The previous government was "ruthless" when it decided to not decrease gas extraction to 12 billion cubic meters when the SoDM advised doing so in 2012, former inspector general at the SoDM Jan de Jong said to broadcaster NOS on Thursday. Instead the government increased gas production, thereby consciously taking a lot of risk that could have resulted in people dying, he said.
"The highest authority we have in the Netherlands for this, the State Supervision of Mines, gave an advice: go back as much as possible. The government decided to take no notice of it. On the contrary: they even produced more. And that despite the fact that all parties already agreed that if you produce more, there will be more and stronger quakes", De Jong said to NOS. "A big risk was taken and therefore I find it a ruthless decision. There could have been quakes between strength 4 and 5. People could have died."
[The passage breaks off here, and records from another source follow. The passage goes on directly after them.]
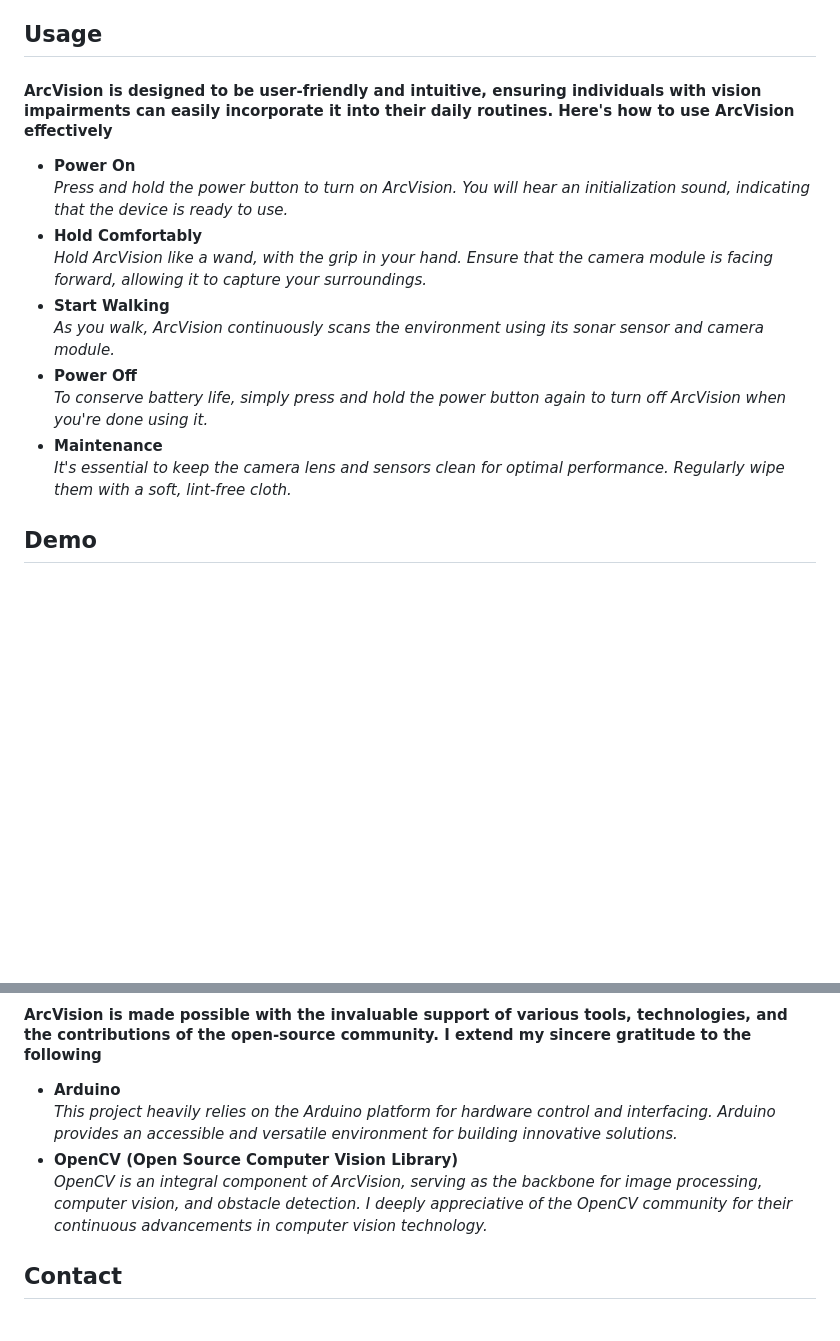
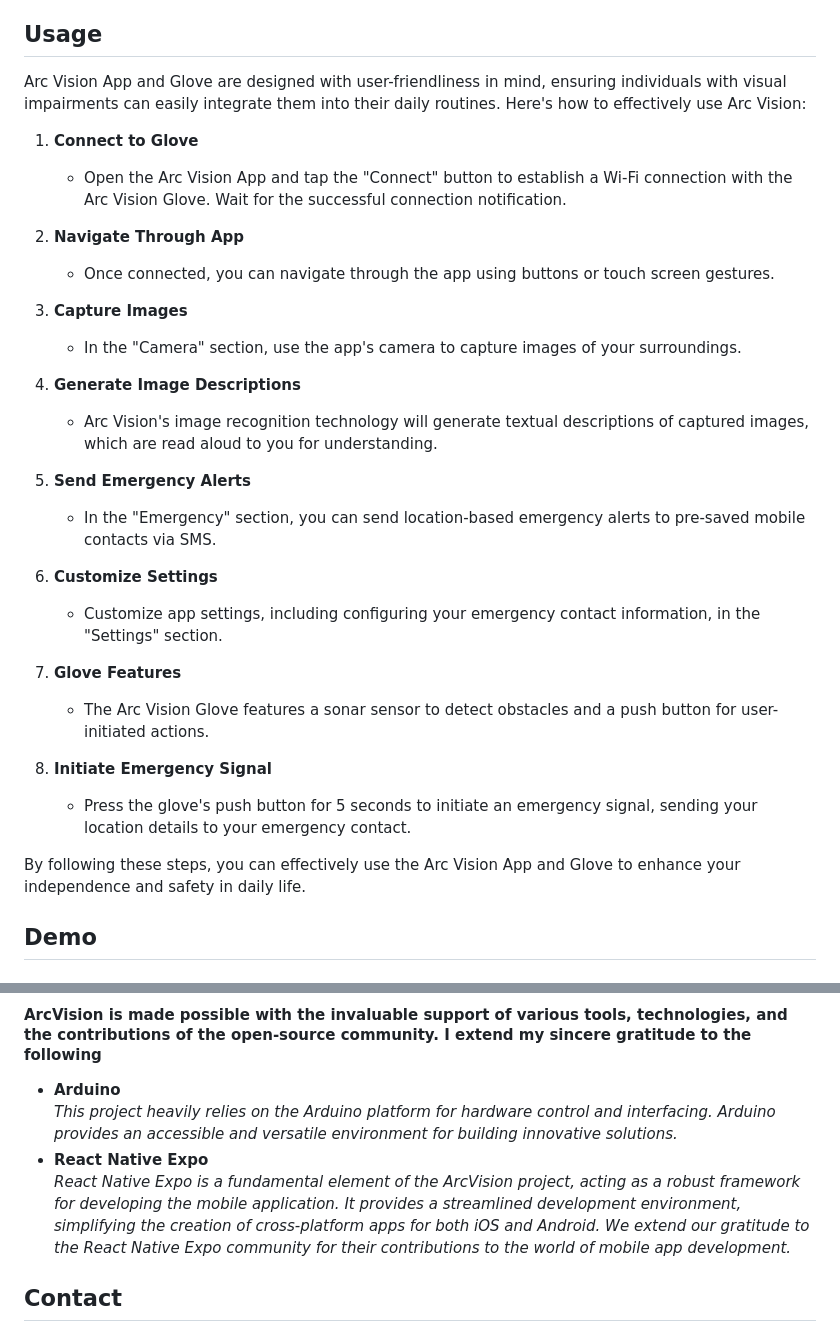
Before and after one commit to isharaU/ArcVision, a Markdown page: README.md, 2 parts joined by grey strips. Rendered like a GitHub page; blank space fills up the shorter version.

```diff
--- a/README.md
+++ b/README.md
@@ -33,17 +43,34 @@ _ArcVision has the potential to significantly improve the daily lives of individ
 _By providing reliable obstacle detection and immediate feedback, ArcVision empowers individuals with vision impairments to move independently, boosting their confidence and overall quality of life._
 
 ## Usage
-#### ArcVision is designed to be user-friendly and intuitive, ensuring individuals with vision impairments can easily incorporate it into their daily routines. Here's how to use ArcVision effectively
-+  **Power On** <br>
-_Press and hold the power button to turn on ArcVision. You will hear an initialization sound, indicating that the device is ready to use._
-+  **Hold Comfortably** <br>
-_Hold ArcVision like a wand, with the grip in your hand. Ensure that the camera module is facing forward, allowing it to capture your surroundings._
-+  **Start Walking** <br>
-_As you walk, ArcVision continuously scans the environment using its sonar sensor and camera module._
-+  **Power Off** <br>
- _To conserve battery life, simply press and hold the power button again to turn off ArcVision when you're done using it._
-+  **Maintenance** <br>
-  _It's essential to keep the camera lens and sensors clean for optimal performance. Regularly wipe them with a soft, lint-free cloth._
+
+Arc Vision App and Glove are designed with user-friendliness in mind, ensuring individuals with visual impairments can easily integrate them into their daily routines. Here's how to effectively use Arc Vision:
+
+1. **Connect to Glove**
+   - Open the Arc Vision App and tap the "Connect" button to establish a Wi-Fi connection with the Arc Vision Glove. Wait for the successful connection notification.
+
+2. **Navigate Through App**
+   - Once connected, you can navigate through the app using buttons or touch screen gestures.
+
+3. **Capture Images**
+   - In the "Camera" section, use the app's camera to capture images of your surroundings.
+
+4. **Generate Image Descriptions**
+   - Arc Vision's image recognition technology will generate textual descriptions of captured images, which are read aloud to you for understanding.
+
+5. **Send Emergency Alerts**
+   - In the "Emergency" section, you can send location-based emergency alerts to pre-saved mobile contacts via SMS.
+
+6. **Customize Settings**
+   - Customize app settings, including configuring your emergency contact information, in the "Settings" section.
+
+7. **Glove Features**
+   - The Arc Vision Glove features a sonar sensor to detect obstacles and a push button for user-initiated actions.
+
+8. **Initiate Emergency Signal**
+   - Press the glove's push button for 5 seconds to initiate an emergency signal, sending your location details to your emergency contact.
+
+By following these steps, you can effectively use the Arc Vision App and Glove to enhance your independence and safety in daily life.
 
 ## Demo
 #### Video and images demonstrating the project in action will be included here.
@@ -71,8 +98,8 @@ cd ArcVision
 #### ArcVision is made possible with the invaluable support of various tools, technologies, and the contributions of the open-source community. I extend my sincere gratitude to the following
 +  **Arduino** <br>
 _This project heavily relies on the Arduino platform for hardware control and interfacing. Arduino provides an accessible and versatile environment for building innovative solutions._
-+  **OpenCV (Open Source Computer Vision Library)** <br>
-_OpenCV is an integral component of ArcVision, serving as the backbone for image processing, computer vision, and obstacle detection. I deeply appreciative of the OpenCV community for their continuous advancements in computer vision technology._
++  **React Native Expo** <br>
+_React Native Expo is a fundamental element of the ArcVision project, acting as a robust framework for developing the mobile application. It provides a streamlined development environment, simplifying the creation of cross-platform apps for both iOS and Android. We extend our gratitude to the React Native Expo community for their contributions to the world of mobile app development._
 
 ## Contact
 #### I appreciate your interest in ArcVision. If you have questions, suggestions, or would like to get involved in our project, please don't hesitate to reach out to me. I welcome your feedback and collaboration
```
Also changed, not shown: other parts of README.md (+35 -25 lines).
This new advice from the SoDM comes after an earthquake at Zeerijp with a 3.4 magnitude early in January, the strongest earthquake in Groningen in five years.
Reducing gas extraction will "eventually have consequences for the supply of gas to companies and households", the SoDM said on Thursday. But added: "It is not the role of the SoDM, as supervisor on the safety of energy production, to take this into account."
The Gasunie recently performed a so-called supply assurance study using temperature as a barometer, according to RTL. The organization concluded that 12 billion cubic meters of gas is not sufficient to guarantee supply. In a mild year, the Netherlands needs 14 billion cubic meters of gas, and in an extremely cold year as much as 27 billion cubic meters. If temperature-dependent production was used in the Netherlands now, the total volume of gas needed for this gas year - October 2017 to October 2018 - would be between 19.5 and 21 billion cubic meters, according to the study.
The decision on whether or not to cut gas production in half, lies with Minister Wiebes. In a first reaction, NAM said that the company "has taken note of" the SoDM's advice and Gasunie's study. "It is now up to the Minister to decide on the measures to be taken on the basis of all recommendations of the past few weeks. We will prepare ourselves for this."
Earlier this week NAM announced that it has 18 billion euros available to compensate for damage caused by gas extraction. On Wednesday afternoon, Wiebes announced that a new, temporary office that will deal with earthquake damage will be operational from March 19th. He emphasized that this is really a new phase in dealing with damages caused by gas production. "It was a private matter for years, a company took gas from the ground and the Groningers suffered for it. That looked like a logical situation, but that is no longer the case. We now enter the public law system. Groningers enjoy legal protection. They can object and appeal", he said according to RTV Noord.
On Thursday dozens of Groningen farmers are traveling to The Hague by tractor to demonstrate at a debate on gas extraction in their province. They demand that the involved companies take responsibility caused by fracking earthquakes and they want to see guarantees that they will be compensated on paper.